▸ Recorded data:
%%
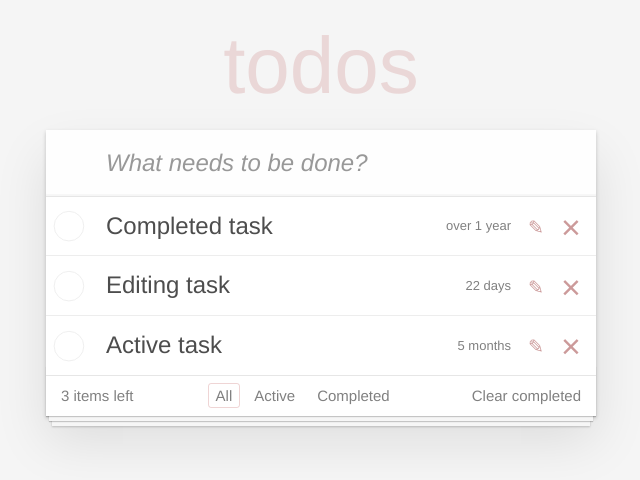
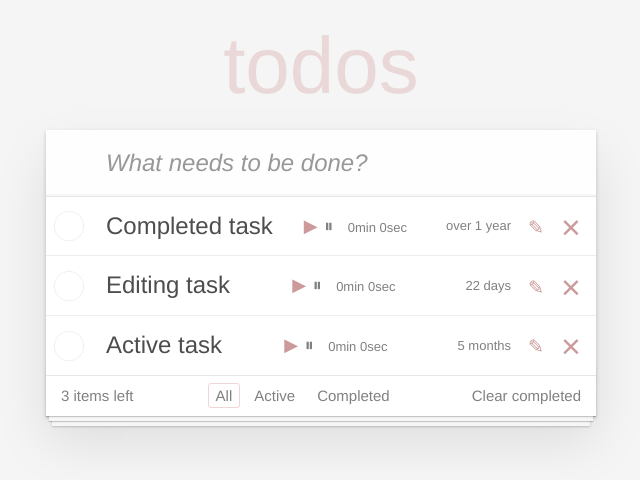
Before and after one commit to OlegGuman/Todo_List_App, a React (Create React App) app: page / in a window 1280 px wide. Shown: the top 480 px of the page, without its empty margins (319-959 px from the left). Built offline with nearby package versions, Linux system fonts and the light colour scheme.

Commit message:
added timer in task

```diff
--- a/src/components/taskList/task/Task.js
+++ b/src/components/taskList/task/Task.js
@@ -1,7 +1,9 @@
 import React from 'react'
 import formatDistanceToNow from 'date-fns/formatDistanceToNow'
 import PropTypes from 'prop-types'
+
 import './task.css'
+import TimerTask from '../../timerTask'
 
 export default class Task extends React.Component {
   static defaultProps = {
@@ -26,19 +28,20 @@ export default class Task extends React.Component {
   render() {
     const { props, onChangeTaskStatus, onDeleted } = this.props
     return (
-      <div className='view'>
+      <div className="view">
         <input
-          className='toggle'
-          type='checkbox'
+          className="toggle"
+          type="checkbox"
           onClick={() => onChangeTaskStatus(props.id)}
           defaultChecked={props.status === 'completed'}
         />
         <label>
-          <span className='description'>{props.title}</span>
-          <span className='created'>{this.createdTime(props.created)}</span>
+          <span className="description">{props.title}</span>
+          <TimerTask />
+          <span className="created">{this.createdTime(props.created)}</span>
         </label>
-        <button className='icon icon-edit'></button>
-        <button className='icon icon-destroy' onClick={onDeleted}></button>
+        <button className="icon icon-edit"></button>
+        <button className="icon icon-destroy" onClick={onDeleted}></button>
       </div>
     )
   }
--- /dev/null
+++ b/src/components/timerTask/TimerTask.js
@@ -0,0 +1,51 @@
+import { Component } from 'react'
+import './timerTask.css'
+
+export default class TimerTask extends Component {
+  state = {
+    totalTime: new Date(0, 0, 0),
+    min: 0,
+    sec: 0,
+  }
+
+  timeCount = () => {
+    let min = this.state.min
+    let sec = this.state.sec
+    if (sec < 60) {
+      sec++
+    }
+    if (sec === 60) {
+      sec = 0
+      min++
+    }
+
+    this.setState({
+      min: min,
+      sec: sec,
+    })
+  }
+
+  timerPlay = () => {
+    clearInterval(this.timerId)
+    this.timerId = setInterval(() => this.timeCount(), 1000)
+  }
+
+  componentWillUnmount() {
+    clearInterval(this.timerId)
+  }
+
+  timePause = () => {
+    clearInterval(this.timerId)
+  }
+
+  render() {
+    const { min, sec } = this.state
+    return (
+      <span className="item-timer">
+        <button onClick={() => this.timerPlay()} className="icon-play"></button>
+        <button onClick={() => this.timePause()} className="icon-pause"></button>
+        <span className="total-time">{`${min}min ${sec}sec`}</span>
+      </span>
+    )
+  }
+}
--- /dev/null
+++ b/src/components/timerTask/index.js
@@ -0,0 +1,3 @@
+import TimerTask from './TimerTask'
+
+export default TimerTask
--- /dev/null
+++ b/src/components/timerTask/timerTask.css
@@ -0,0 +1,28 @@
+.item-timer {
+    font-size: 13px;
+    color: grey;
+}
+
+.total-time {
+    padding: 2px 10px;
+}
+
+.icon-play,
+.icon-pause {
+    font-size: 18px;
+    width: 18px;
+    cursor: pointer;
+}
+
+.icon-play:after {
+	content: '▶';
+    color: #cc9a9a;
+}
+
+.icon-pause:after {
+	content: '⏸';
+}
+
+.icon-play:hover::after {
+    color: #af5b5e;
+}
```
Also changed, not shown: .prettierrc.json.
%%
▸ Exercise goal:
Search the entries for the word "after", then list each line that holds it.

▸ Task response:
Before and after one commit to OlegGuman/Todo_List_App, a React (Create React App) app: page / in a window 1280 px wide. Shown: the top 480 px of the page, without its empty margins (319-959 px from the left). Built offline with nearby package versions, Linux system fonts and the light colour scheme.
+.icon-play:after {
+.icon-pause:after {
+.icon-play:hover::after {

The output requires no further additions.